**Task to complete:** Return the entries exactly. Images are not part of the copy.

**Extracted entries:**
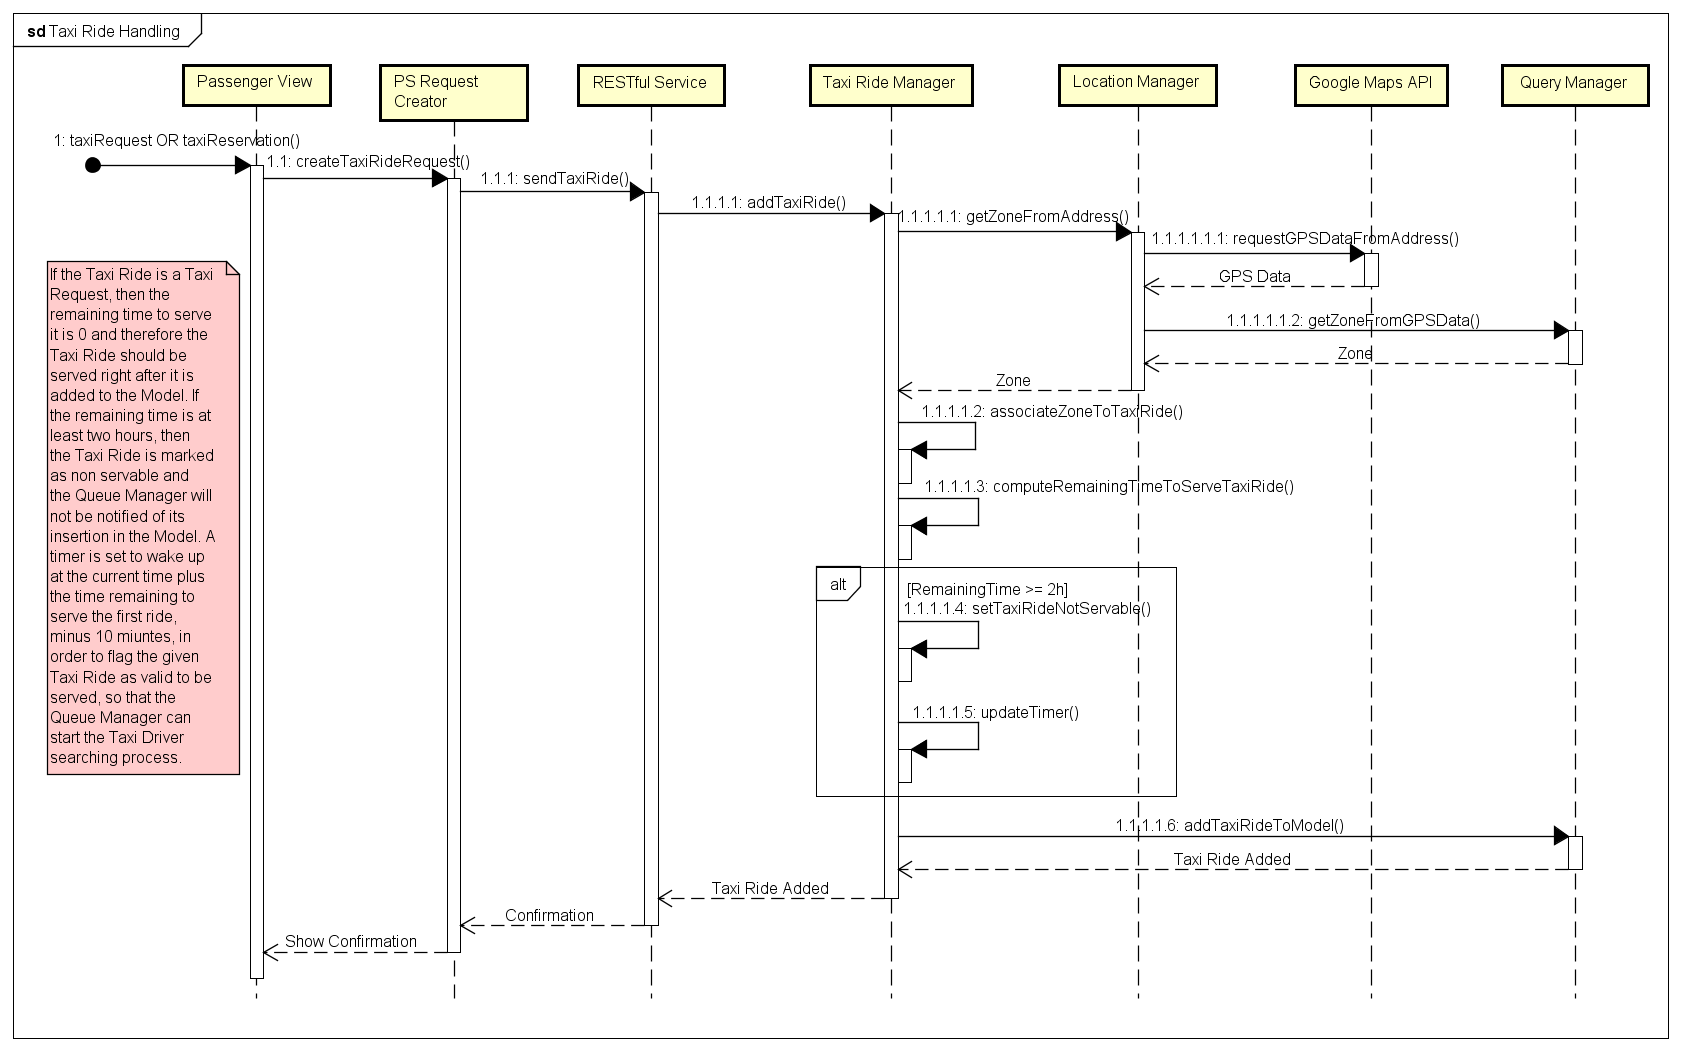
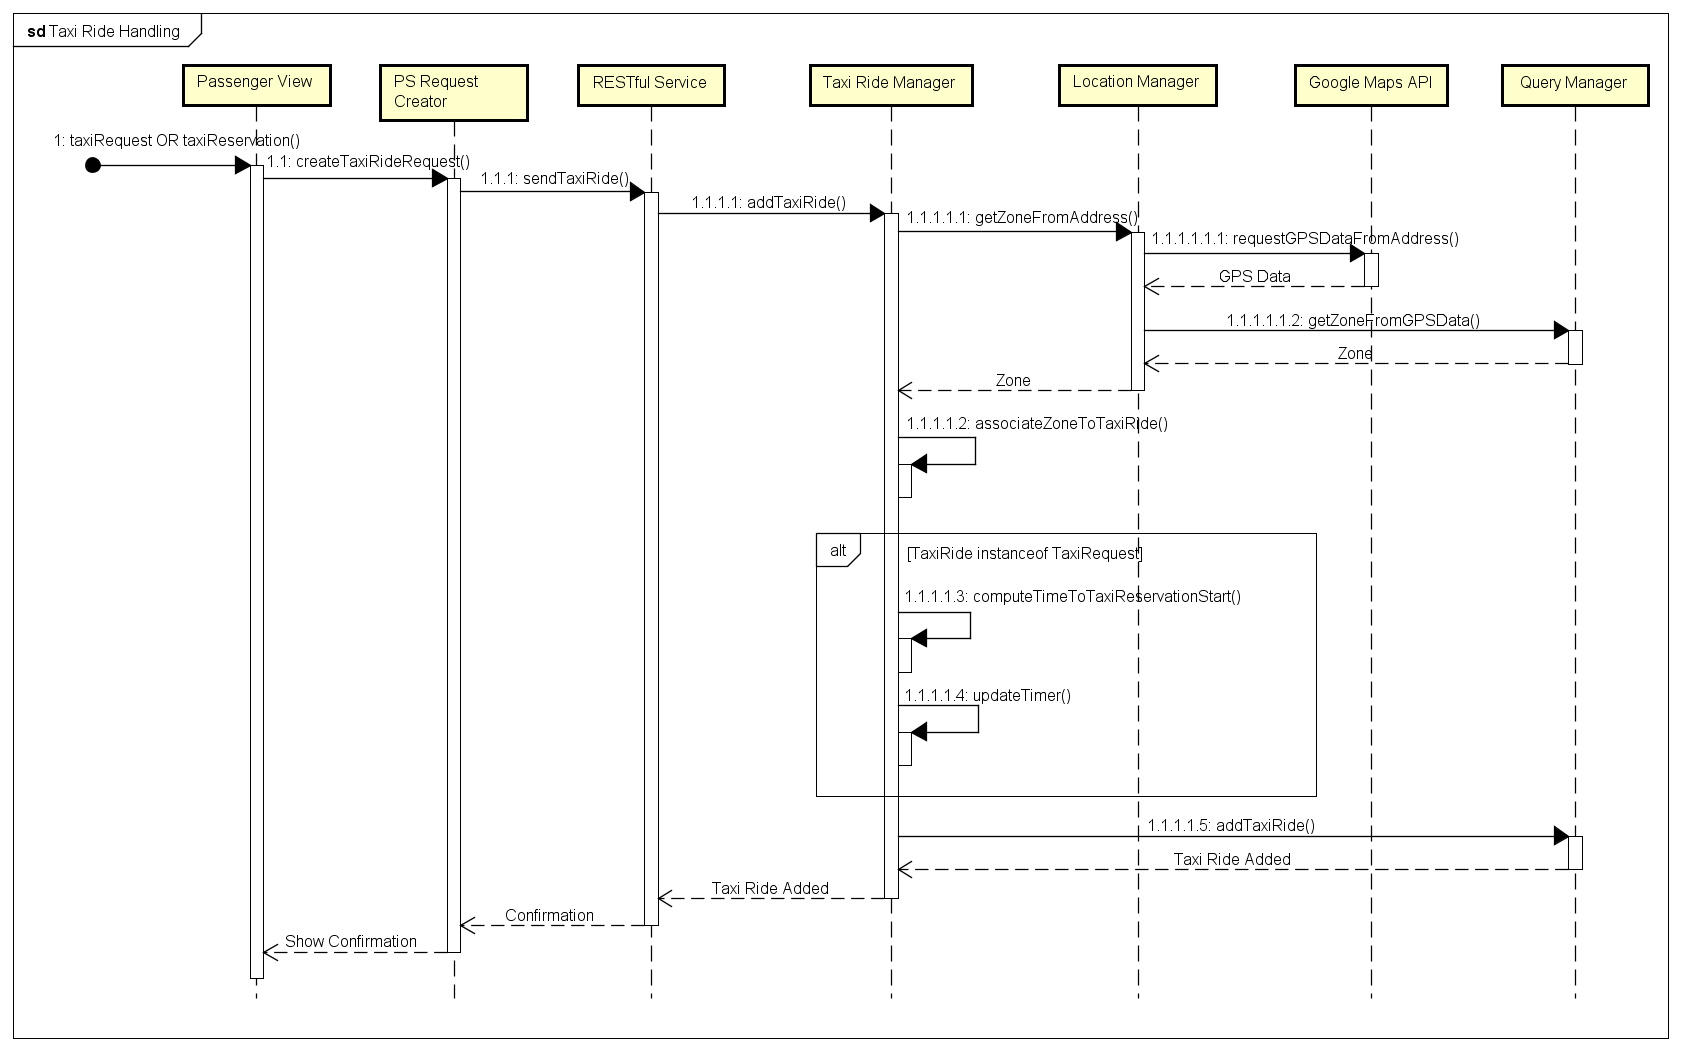
Updates.

diff --git a/dd/section_4/section_4.tex b/dd/section_4/section_4.tex
@@ -1,2 +1,46 @@
 \section{User Interface Design}
 %TODO Provide an overview on how the user interface(s) of your system will look like. If you have included this part in the RASD, you can simply refer to what you have already done, possibly, providing here some extensions if applicable. fare mockup admin-> registra tassisti (programma dedicato .jar) fillare campi e submit registration
+Three different graphical user interfaces are provided: two of them for both registered and non registered passengers and one for the taxi drivers.\par
+One of the two graphical interfaces provided for both kind of passengers is web based and uses web pages to present the content of a web application, and the other one is that of a smartphone application\par
+The GUI provided for taxi drivers is that of a smartphone application.\par
+No additional user interfaces are provided, not graphical nor textual.
+Below are provided the mockups of the  most significant features guaranteed by the application.\par
+Firstly are shown the screens of the passenger interface, putting beside the application and the web-application ones, with the aim of showing an example of the different space management. \par 
+\newpage
+\paragraph{Passenger mockups}
+\begin{itemize}
+	\unbreakableItem{Homepage
+		\showRPMockupImage{Homepage}{\myTaxiService{} homepage.}}
+	\unbreakableItem{Registration
+		\showRPMockupImage{Registration}{Registration screens.}}
+	\unbreakableItem{Login
+		\showRPMockupImage{Login}{Login screens.}}
+	\unbreakableItem{Empty registered passenger home page
+		\showRPMockupImage{RegisteredPassengerHomePage}{State 1 of RP home page.}}
+	\unbreakableItem{Request a taxi home page
+		\showRPMockupImage{RequestTaxi}{Taxi request.}}
+	\unbreakableItem{Reserve a taxi home page
+		\showRPMockupImage{ReserveTaxi}{Taxi Reservation.}}
+	\unbreakableItem{Registered passenger home page
+		\showRPMockupImage{RegisteredPassengerHomePage2}{State 2 of RP home page.}}
+	\unbreakableItem{Cancellation of a ride in registered passenger home page
+		\showRPMockupImage{RegisteredPassengerHomePage3}{State 3 of RP home page.}}
+\end{itemize}
+\newpage
+\paragraph{Taxi Driver mockups}
+\begin{itemize}
+	\unbreakableItem{Homepage
+		\showTDMockupImage{HomePageDriver}{TD homepage.}}
+	\unbreakableItem{Login
+		\showTDMockupImage{LoginDriver}{TD login page.}}
+	\unbreakableItem{Empty driver home page
+		\showTDMockupImage{TaxiDriverScreen3}{State 1 of TD personal page.}}
+	\unbreakableItem{Taxi driver home page with a pending request
+		\showTDMockupImage{TaxiDriverScreen1}{State 2 of TD personal page.}}
+	\unbreakableItem{Taxi driver home page while serving a request
+		\showTDMockupImage{TaxiDriverScreen2}{State 3 of TD personal page.}}
+	\unbreakableItem{Report problem
+		\showTDMockupImage{ReportProblem}{TD report problem screen.}}
+	\unbreakableItem{Report solution
+		\showTDMockupImage{ReportSolution}{TD report solution screen.}}
+\end{itemize}

diff --git a/dd/section_2/section_2.tex b/dd/section_2/section_2.tex
@@ -230,7 +230,8 @@ Di seguito sono descritti i sub-components che interoperano all'interno di ogni 
 \showSequenceDiagram{ps_login}{UML Sequence Diagram - PS Login}{1.0}
 \showSequenceDiagram{queue}{UML Sequence Diagram - Queue Management}{1.0}
 \showSequenceDiagram{taxi_ride_arrived_handling}{UML Sequence Diagram - Taxi Ride Handling}{1.0}
-\showSequenceDiagram{td_position_association}{UML Sequence Diagram - TD Position Management}{1.0}
+\showSequenceDiagram{taxi_ride_arrived_handling}{UML Sequence Diagram - Taxi Ride Handling}{1.0}
+\showSequenceDiagram{tr_timer_expired}{UML Sequence Diagram - Taxi Reservation Timer Expired}{1.0}
 \subsection{Component interfaces}
 Being our system composed of different software components that need to interact together, several interfaces have been put among them.
 Subsequently are listed all the main software components and their interfaces, each one described in detail:

diff --git a/dd/DD.tex b/dd/DD.tex
@@ -5,6 +5,8 @@
 \newcommand{\showDeploymentDiagram}[2]{\showPercentImage{\sectionBaseDir{2}/deployment_diagram/deployment_diagram.png}{#1}{#2}}
 \newcommand{\showSequenceDiagram}[3]{\showPercentImage{\sectionBaseDir{2}/sequence_diagrams/#1_sequence_diagram.png}{#2}{#3}}
 \newcommand{\inputJava}[1]{\lstinputlisting{\sectionBaseDir{3}/java/#1.java}}
+\newcommand{\showRPMockupImage}[2]{\showImage{../srs/section_3/mockups/png_passenger/#1.png}{#2}}
+\newcommand{\showTDMockupImage}[2]{\showPercentImage{../srs/section_3/mockups/png_driver/#1.png}{#2}{0.3}}
 
 \titleSubtitle{Design Document for \myTaxiService{}}{Version 1}
 

diff --git a/dd/section_6/section_6.tex b/dd/section_6/section_6.tex
@@ -1,1 +1,2 @@
 \section{References}
+%TODO Completare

**Answer to this problem:**
Updates.

diff --git a/dd/section_4/section_4.tex b/dd/section_4/section_4.tex
@@ -1,2 +1,46 @@
 \section{User Interface Design}
 %TODO Provide an overview on how the user interface(s) of your system will look like. If you have included this part in the RASD, you can simply refer to what you have already done, possibly, providing here some extensions if applicable. fare mockup admin-> registra tassisti (programma dedicato .jar) fillare campi e submit registration
+Three different graphical user interfaces are provided: two of them for both registered and non registered passengers and one for the taxi drivers.\par
+One of the two graphical interfaces provided for both kind of passengers is web based and uses web pages to present the content of a web application, and the other one is that of a smartphone application\par
+The GUI provided for taxi drivers is that of a smartphone application.\par
+No additional user interfaces are provided, not graphical nor textual.
+Below are provided the mockups of the  most significant features guaranteed by the application.\par
+Firstly are shown the screens of the passenger interface, putting beside the application and the web-application ones, with the aim of showing an example of the different space management. \par 
+\newpage
+\paragraph{Passenger mockups}
+\begin{itemize}
+	\unbreakableItem{Homepage
+		\showRPMockupImage{Homepage}{\myTaxiService{} homepage.}}
+	\unbreakableItem{Registration
+		\showRPMockupImage{Registration}{Registration screens.}}
+	\unbreakableItem{Login
+		\showRPMockupImage{Login}{Login screens.}}
+	\unbreakableItem{Empty registered passenger home page
+		\showRPMockupImage{RegisteredPassengerHomePage}{State 1 of RP home page.}}
+	\unbreakableItem{Request a taxi home page
+		\showRPMockupImage{RequestTaxi}{Taxi request.}}
+	\unbreakableItem{Reserve a taxi home page
+		\showRPMockupImage{ReserveTaxi}{Taxi Reservation.}}
+	\unbreakableItem{Registered passenger home page
+		\showRPMockupImage{RegisteredPassengerHomePage2}{State 2 of RP home page.}}
+	\unbreakableItem{Cancellation of a ride in registered passenger home page
+		\showRPMockupImage{RegisteredPassengerHomePage3}{State 3 of RP home page.}}
+\end{itemize}
+\newpage
+\paragraph{Taxi Driver mockups}
+\begin{itemize}
+	\unbreakableItem{Homepage
+		\showTDMockupImage{HomePageDriver}{TD homepage.}}
+	\unbreakableItem{Login
+		\showTDMockupImage{LoginDriver}{TD login page.}}
+	\unbreakableItem{Empty driver home page
+		\showTDMockupImage{TaxiDriverScreen3}{State 1 of TD personal page.}}
+	\unbreakableItem{Taxi driver home page with a pending request
+		\showTDMockupImage{TaxiDriverScreen1}{State 2 of TD personal page.}}
+	\unbreakableItem{Taxi driver home page while serving a request
+		\showTDMockupImage{TaxiDriverScreen2}{State 3 of TD personal page.}}
+	\unbreakableItem{Report problem
+		\showTDMockupImage{ReportProblem}{TD report problem screen.}}
+	\unbreakableItem{Report solution
+		\showTDMockupImage{ReportSolution}{TD report solution screen.}}
+\end{itemize}

diff --git a/dd/section_2/section_2.tex b/dd/section_2/section_2.tex
@@ -230,7 +230,8 @@ Di seguito sono descritti i sub-components che interoperano all'interno di ogni 
 \showSequenceDiagram{ps_login}{UML Sequence Diagram - PS Login}{1.0}
 \showSequenceDiagram{queue}{UML Sequence Diagram - Queue Management}{1.0}
 \showSequenceDiagram{taxi_ride_arrived_handling}{UML Sequence Diagram - Taxi Ride Handling}{1.0}
-\showSequenceDiagram{td_position_association}{UML Sequence Diagram - TD Position Management}{1.0}
+\showSequenceDiagram{taxi_ride_arrived_handling}{UML Sequence Diagram - Taxi Ride Handling}{1.0}
+\showSequenceDiagram{tr_timer_expired}{UML Sequence Diagram - Taxi Reservation Timer Expired}{1.0}
 \subsection{Component interfaces}
 Being our system composed of different software components that need to interact together, several interfaces have been put among them.
 Subsequently are listed all the main software components and their interfaces, each one described in detail:

diff --git a/dd/DD.tex b/dd/DD.tex
@@ -5,6 +5,8 @@
 \newcommand{\showDeploymentDiagram}[2]{\showPercentImage{\sectionBaseDir{2}/deployment_diagram/deployment_diagram.png}{#1}{#2}}
 \newcommand{\showSequenceDiagram}[3]{\showPercentImage{\sectionBaseDir{2}/sequence_diagrams/#1_sequence_diagram.png}{#2}{#3}}
 \newcommand{\inputJava}[1]{\lstinputlisting{\sectionBaseDir{3}/java/#1.java}}
+\newcommand{\showRPMockupImage}[2]{\showImage{../srs/section_3/mockups/png_passenger/#1.png}{#2}}
+\newcommand{\showTDMockupImage}[2]{\showPercentImage{../srs/section_3/mockups/png_driver/#1.png}{#2}{0.3}}
 
 \titleSubtitle{Design Document for \myTaxiService{}}{Version 1}
 

diff --git a/dd/section_6/section_6.tex b/dd/section_6/section_6.tex
@@ -1,1 +1,2 @@
 \section{References}
+%TODO Completare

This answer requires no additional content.